Record extracts:
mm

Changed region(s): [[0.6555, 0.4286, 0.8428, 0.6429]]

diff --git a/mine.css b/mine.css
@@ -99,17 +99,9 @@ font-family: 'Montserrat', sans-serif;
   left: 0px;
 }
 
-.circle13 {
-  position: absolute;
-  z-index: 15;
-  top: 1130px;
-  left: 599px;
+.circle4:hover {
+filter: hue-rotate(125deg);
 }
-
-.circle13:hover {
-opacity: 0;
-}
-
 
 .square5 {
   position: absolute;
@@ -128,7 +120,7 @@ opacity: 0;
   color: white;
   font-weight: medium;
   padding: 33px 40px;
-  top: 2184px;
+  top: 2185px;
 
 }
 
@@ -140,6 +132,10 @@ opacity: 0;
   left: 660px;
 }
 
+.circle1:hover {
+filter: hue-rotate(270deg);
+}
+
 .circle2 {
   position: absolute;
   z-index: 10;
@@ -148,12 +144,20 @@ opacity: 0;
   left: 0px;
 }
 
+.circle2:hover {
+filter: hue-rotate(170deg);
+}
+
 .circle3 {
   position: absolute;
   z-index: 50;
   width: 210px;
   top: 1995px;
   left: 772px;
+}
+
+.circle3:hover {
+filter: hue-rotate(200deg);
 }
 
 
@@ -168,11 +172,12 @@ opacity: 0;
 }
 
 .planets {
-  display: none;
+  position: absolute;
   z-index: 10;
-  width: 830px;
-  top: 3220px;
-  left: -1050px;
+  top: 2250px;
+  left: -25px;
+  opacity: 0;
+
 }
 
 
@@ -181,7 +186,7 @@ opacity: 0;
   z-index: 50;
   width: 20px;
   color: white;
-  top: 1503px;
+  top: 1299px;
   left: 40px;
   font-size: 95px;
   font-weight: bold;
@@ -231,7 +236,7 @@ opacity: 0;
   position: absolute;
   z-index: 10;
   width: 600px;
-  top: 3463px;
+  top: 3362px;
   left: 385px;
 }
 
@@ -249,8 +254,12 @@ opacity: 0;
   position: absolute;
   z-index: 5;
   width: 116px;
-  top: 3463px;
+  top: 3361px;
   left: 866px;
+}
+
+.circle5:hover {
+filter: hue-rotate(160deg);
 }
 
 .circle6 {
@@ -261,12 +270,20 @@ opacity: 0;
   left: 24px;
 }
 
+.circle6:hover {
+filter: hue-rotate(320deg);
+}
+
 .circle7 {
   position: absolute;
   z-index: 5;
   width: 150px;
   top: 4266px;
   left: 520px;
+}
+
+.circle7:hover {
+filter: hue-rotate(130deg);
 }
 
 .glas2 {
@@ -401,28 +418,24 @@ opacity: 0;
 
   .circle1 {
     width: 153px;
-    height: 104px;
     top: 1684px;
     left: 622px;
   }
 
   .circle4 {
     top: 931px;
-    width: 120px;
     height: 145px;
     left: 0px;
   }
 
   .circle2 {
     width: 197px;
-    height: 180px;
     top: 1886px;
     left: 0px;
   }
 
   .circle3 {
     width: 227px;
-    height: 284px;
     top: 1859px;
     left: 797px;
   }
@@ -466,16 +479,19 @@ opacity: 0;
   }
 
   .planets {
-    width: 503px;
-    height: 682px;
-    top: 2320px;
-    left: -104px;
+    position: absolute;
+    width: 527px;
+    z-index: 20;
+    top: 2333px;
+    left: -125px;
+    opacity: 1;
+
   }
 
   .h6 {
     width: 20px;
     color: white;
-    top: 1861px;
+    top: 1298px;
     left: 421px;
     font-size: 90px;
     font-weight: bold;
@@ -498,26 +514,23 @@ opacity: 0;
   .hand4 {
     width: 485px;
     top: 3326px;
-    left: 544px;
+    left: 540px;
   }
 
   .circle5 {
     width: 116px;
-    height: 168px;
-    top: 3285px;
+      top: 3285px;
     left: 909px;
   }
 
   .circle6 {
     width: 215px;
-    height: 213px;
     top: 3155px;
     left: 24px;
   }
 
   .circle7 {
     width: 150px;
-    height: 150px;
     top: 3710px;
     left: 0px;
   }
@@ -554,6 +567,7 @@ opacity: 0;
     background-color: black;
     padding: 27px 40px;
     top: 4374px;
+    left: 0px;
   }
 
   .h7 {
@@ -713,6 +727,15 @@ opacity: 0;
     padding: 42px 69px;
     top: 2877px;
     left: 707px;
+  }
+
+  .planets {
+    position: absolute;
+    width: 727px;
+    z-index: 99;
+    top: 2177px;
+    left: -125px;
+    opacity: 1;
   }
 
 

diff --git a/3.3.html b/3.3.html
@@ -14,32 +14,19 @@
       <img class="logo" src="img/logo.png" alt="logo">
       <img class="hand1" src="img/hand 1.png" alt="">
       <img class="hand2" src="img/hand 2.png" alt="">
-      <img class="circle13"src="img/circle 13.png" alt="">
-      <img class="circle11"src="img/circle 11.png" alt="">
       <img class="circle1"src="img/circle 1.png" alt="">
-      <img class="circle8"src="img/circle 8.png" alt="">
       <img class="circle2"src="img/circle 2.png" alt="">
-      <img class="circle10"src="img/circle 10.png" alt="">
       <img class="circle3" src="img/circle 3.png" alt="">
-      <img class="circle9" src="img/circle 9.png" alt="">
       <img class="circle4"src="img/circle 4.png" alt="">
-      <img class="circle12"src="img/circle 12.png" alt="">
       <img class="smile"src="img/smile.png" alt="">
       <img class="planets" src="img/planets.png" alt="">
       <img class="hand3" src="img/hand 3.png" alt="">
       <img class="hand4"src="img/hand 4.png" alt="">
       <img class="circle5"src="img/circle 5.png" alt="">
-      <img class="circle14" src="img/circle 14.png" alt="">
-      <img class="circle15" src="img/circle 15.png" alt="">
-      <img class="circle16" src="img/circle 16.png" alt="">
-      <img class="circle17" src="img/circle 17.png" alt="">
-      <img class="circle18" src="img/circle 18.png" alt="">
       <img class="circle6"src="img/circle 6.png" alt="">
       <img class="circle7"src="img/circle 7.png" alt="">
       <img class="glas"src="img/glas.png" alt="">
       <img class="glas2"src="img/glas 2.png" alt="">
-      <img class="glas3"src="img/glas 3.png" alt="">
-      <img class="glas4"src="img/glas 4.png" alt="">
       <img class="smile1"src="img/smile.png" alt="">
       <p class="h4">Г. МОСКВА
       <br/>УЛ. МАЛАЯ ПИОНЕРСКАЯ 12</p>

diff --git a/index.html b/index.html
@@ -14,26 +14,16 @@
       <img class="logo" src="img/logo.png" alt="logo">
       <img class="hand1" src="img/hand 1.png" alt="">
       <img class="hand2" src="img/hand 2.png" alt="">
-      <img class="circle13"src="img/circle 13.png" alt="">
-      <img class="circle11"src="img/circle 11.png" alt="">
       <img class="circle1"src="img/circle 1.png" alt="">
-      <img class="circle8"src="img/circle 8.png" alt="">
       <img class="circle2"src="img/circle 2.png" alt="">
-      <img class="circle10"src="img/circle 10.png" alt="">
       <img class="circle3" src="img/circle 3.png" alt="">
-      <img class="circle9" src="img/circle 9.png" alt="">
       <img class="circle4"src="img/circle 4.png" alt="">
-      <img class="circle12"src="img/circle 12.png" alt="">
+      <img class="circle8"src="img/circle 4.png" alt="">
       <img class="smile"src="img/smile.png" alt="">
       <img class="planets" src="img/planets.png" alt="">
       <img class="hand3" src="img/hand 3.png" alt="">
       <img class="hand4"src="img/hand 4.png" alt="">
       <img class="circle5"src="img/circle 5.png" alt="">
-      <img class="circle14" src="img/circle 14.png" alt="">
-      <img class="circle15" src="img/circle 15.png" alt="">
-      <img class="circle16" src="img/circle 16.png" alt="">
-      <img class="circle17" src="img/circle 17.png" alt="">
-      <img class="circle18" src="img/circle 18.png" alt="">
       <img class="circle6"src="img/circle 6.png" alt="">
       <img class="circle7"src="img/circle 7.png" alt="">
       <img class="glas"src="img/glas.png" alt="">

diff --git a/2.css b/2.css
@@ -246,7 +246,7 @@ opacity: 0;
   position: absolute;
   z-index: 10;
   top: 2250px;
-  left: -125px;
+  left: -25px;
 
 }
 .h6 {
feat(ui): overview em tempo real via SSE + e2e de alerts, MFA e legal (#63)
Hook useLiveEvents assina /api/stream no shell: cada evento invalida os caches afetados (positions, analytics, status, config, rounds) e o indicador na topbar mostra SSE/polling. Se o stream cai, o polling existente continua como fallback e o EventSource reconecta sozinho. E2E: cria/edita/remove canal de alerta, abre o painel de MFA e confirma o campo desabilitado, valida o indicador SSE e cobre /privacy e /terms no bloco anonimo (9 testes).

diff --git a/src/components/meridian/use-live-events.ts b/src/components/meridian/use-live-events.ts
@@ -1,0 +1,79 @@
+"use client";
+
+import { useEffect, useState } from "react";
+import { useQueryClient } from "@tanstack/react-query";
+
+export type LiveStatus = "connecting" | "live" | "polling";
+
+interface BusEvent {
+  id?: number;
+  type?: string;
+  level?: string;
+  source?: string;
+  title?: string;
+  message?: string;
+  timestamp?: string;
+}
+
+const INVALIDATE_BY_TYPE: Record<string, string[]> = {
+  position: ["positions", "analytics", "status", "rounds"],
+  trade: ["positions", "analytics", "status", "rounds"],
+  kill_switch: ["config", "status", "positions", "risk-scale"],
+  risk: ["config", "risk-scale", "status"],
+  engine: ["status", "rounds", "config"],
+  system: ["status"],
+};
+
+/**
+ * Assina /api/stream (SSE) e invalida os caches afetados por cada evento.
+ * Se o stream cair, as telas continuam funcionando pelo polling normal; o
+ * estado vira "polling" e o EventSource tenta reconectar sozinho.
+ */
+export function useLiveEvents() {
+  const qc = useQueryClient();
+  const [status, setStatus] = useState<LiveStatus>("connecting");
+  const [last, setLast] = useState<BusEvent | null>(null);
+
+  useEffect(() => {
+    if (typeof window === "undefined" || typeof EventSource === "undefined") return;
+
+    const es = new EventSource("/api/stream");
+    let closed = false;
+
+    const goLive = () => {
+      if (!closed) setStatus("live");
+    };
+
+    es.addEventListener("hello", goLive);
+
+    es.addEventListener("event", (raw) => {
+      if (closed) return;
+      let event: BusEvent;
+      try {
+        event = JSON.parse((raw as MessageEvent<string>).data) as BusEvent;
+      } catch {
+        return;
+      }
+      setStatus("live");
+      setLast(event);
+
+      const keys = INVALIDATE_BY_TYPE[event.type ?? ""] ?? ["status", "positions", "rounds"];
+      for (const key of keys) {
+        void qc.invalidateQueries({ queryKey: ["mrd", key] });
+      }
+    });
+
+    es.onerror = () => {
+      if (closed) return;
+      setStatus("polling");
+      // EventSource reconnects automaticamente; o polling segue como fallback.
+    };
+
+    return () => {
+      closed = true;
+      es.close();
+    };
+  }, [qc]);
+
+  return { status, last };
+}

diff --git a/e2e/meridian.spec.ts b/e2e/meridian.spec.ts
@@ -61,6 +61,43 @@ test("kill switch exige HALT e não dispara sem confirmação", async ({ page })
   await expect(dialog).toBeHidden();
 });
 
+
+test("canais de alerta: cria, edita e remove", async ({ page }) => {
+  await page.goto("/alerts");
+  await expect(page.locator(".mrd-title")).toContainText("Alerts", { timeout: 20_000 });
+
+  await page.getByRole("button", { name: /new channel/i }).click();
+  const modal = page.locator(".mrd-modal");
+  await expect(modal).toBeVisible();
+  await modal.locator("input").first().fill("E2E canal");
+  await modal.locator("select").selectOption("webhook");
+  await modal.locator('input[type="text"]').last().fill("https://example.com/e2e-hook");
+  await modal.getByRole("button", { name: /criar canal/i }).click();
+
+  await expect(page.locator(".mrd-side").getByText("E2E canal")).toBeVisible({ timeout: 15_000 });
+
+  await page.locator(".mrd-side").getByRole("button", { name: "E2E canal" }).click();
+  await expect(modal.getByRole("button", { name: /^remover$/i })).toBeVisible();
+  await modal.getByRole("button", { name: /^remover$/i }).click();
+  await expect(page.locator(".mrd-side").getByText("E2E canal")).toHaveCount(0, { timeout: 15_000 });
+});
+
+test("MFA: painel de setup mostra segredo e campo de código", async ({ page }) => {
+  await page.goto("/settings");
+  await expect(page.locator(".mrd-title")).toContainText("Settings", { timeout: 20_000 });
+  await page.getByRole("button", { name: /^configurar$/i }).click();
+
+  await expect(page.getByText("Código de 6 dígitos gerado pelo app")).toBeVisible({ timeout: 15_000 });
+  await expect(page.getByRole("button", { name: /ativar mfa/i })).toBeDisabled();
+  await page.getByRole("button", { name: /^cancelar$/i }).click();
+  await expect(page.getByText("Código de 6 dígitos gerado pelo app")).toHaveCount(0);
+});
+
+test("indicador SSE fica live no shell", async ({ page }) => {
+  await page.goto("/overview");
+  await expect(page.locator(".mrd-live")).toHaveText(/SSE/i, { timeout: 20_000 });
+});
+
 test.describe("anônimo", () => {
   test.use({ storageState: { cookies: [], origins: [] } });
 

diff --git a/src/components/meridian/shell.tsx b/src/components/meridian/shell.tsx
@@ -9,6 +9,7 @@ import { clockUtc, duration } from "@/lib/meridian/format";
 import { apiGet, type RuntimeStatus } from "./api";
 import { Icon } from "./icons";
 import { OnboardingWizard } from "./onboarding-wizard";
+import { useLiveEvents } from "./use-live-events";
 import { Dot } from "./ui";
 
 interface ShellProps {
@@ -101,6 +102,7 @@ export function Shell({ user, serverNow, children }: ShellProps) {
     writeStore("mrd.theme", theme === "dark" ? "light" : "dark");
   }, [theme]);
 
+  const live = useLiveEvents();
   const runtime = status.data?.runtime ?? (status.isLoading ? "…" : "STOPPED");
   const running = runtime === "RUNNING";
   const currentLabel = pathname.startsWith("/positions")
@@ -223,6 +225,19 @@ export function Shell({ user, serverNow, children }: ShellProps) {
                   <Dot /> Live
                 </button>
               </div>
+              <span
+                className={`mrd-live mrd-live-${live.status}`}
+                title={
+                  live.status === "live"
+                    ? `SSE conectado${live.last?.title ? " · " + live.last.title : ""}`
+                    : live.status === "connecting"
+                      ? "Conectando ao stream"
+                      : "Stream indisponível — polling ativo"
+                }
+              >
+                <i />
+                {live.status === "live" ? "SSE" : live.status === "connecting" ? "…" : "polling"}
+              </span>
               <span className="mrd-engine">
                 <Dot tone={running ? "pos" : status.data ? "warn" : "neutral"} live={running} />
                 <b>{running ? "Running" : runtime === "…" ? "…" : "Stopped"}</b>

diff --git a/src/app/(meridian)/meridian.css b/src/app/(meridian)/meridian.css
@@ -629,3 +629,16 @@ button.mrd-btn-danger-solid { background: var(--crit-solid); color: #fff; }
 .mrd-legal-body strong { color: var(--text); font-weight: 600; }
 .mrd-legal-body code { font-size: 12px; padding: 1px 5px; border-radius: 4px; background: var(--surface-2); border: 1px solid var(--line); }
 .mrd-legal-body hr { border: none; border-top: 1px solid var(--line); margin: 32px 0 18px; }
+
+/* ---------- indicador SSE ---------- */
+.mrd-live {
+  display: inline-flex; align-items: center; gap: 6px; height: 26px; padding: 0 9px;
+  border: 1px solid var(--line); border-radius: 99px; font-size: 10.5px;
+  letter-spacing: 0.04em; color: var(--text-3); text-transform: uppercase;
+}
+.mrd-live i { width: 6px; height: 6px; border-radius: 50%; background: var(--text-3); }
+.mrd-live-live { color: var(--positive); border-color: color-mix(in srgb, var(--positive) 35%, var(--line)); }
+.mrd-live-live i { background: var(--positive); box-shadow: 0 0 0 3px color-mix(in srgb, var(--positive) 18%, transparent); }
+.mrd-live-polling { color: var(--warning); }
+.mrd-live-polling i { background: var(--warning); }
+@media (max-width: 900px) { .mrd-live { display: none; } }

Problem to work on: The lines above that hold the string "background" are to be located and copied.

Task answer:
     background-color: black;
@@ -629,3 +629,16 @@ button.mrd-btn-danger-solid { background: var(--crit-solid); color: #fff; }
 .mrd-legal-body code { font-size: 12px; padding: 1px 5px; border-radius: 4px; background: var(--surface-2); border: 1px solid var(--line); }
+.mrd-live i { width: 6px; height: 6px; border-radius: 50%; background: var(--text-3); }
+.mrd-live-live i { background: var(--positive); box-shadow: 0 0 0 3px color-mix(in srgb, var(--positive) 18%, transparent); }
+.mrd-live-polling i { background: var(--warning); }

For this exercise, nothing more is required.